§ **PROBLEM DESCRIPTION**: If an entry holds a picture, leave that picture out and reproduce everything else exactly.

----

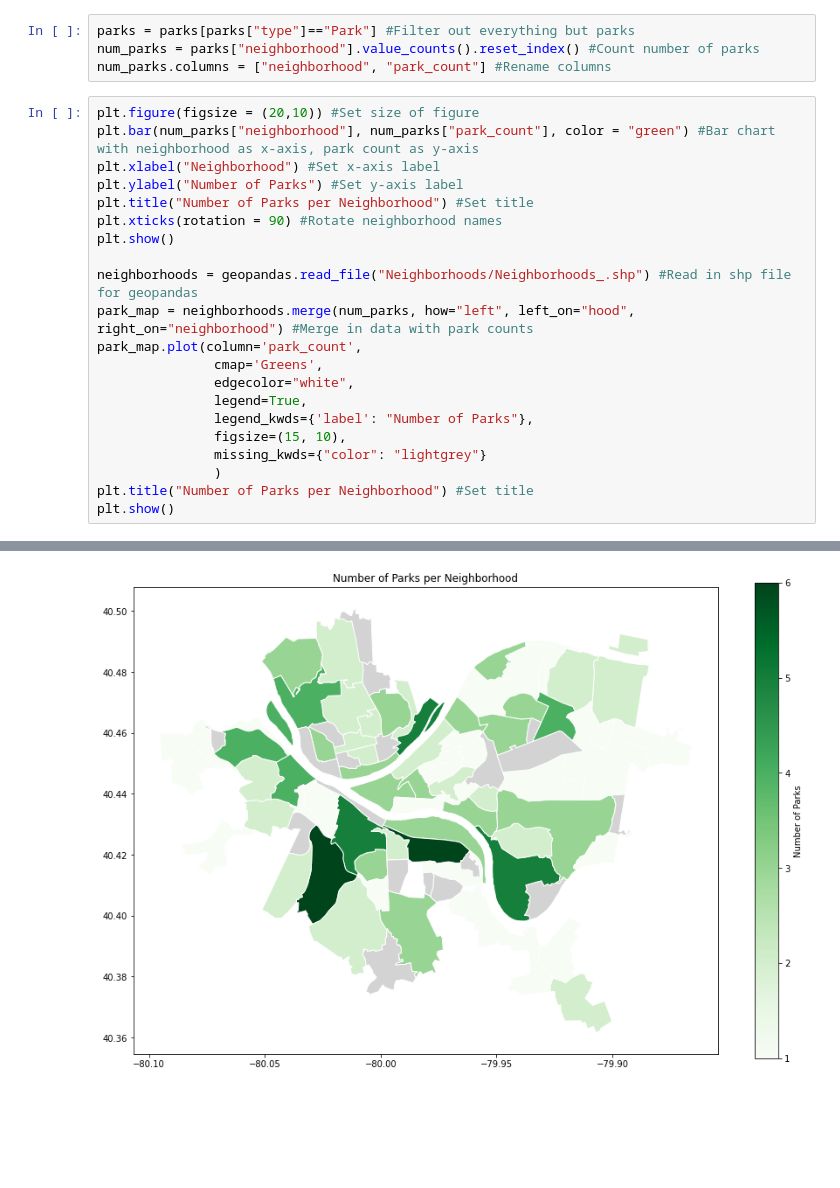
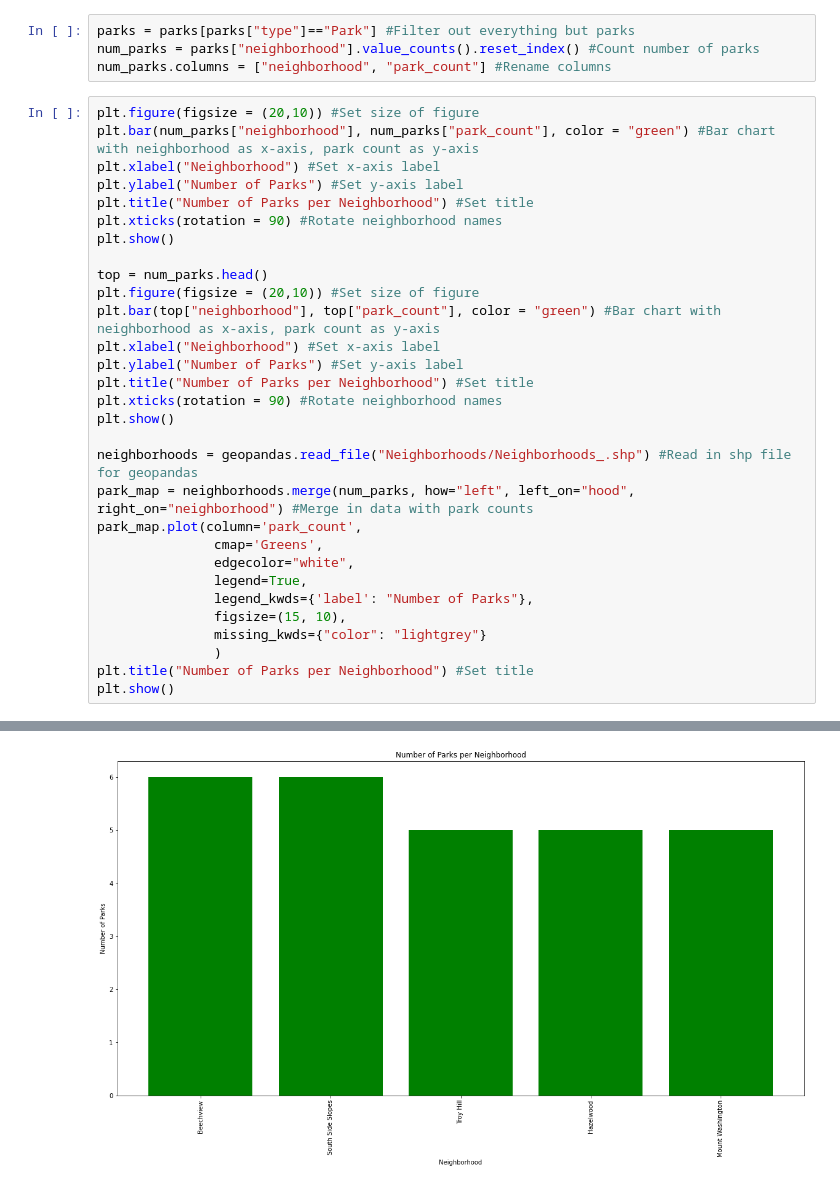
Before and after one commit to aidanmchugh12/FINAL_bigideas, a Jupyter notebook: Trey/Parks.ipynb, the cells around one changed output, grey strips where cells are left out. Saved outputs shown, nothing was run; the diff lists cells and outputs as text; blank space fills up the shorter version.

```diff
--- a/Trey/Parks.ipynb
+++ b/Trey/Parks.ipynb
@@ -19,24 +19,33 @@ num_parks.columns = ["neighborhood", "park_count"] #Rename columns
 # %%
 plt.figure(figsize = (20,10)) #Set size of figure
 plt.bar(num_parks["neighborhood"], num_parks["park_count"], color = "green") #Bar chart with neighborhood as x-axis, park count as y-axis
+plt.xlabel("Neighborhood") #Set x-axis label
+plt.ylabel("Number of Parks") #Set y-axis label
+plt.title("Number of Parks per Neighborhood") #Set title
+plt.xticks(rotation = 90) #Rotate neighborhood names
+plt.show()
+
+top = num_parks.head()
+plt.figure(figsize = (20,10)) #Set size of figure
+plt.bar(top["neighborhood"], top["park_count"], color = "green") #Bar chart with neighborhood as x-axis, park count as y-axis
 plt.xlabel("Neighborhood") #Set x-axis label
 plt.ylabel("Number of Parks") #Set y-axis label
 plt.title("Number of Parks per Neighborhood") #Set title
 plt.xticks(rotation = 90) #Rotate neighborhood names
 plt.show()
 
 neighborhoods = geopandas.read_file("Neighborhoods/Neighborhoods_.shp") #Read in shp file for geopandas
 park_map = neighborhoods.merge(num_parks, how="left", left_on="hood", right_on="neighborhood") #Merge in data with park counts
 park_map.plot(column='park_count',
                cmap='Greens',
                edgecolor="white",
                legend=True,
                legend_kwds={'label': "Number of Parks"},
                figsize=(15, 10),
                missing_kwds={"color": "lightgrey"}
                )
 plt.title("Number of Parks per Neighborhood") #Set title
 plt.show()
 # %% [output]
 [figure]
-[figure, old version]
+[figure, new version]
```
Also changed, not shown: parts of 4 cells of this notebook.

----

§ **ANSWER TO THIS EXERCISE**:
Before and after one commit to aidanmchugh12/FINAL_bigideas, a Jupyter notebook: Trey/Parks.ipynb, the cells around one changed output, grey strips where cells are left out. Saved outputs shown, nothing was run; the diff lists cells and outputs as text; blank space fills up the shorter version.

```diff
--- a/Trey/Parks.ipynb
+++ b/Trey/Parks.ipynb
@@ -19,24 +19,33 @@ num_parks.columns = ["neighborhood", "park_count"] #Rename columns
 # %%
 plt.figure(figsize = (20,10)) #Set size of figure
 plt.bar(num_parks["neighborhood"], num_parks["park_count"], color = "green") #Bar chart with neighborhood as x-axis, park count as y-axis
+plt.xlabel("Neighborhood") #Set x-axis label
+plt.ylabel("Number of Parks") #Set y-axis label
+plt.title("Number of Parks per Neighborhood") #Set title
+plt.xticks(rotation = 90) #Rotate neighborhood names
+plt.show()
+
+top = num_parks.head()
+plt.figure(figsize = (20,10)) #Set size of figure
+plt.bar(top["neighborhood"], top["park_count"], color = "green") #Bar chart with neighborhood as x-axis, park count as y-axis
 plt.xlabel("Neighborhood") #Set x-axis label
 plt.ylabel("Number of Parks") #Set y-axis label
 plt.title("Number of Parks per Neighborhood") #Set title
 plt.xticks(rotation = 90) #Rotate neighborhood names
 plt.show()
 
 neighborhoods = geopandas.read_file("Neighborhoods/Neighborhoods_.shp") #Read in shp file for geopandas
 park_map = neighborhoods.merge(num_parks, how="left", left_on="hood", right_on="neighborhood") #Merge in data with park counts
 park_map.plot(column='park_count',
                cmap='Greens',
                edgecolor="white",
                legend=True,
                legend_kwds={'label': "Number of Parks"},
                figsize=(15, 10),
                missing_kwds={"color": "lightgrey"}
                )
 plt.title("Number of Parks per Neighborhood") #Set title
 plt.show()
 # %% [output]
 [figure]
-[figure, old version]
+[figure, new version]
```
Also changed, not shown: parts of 4 cells of this notebook.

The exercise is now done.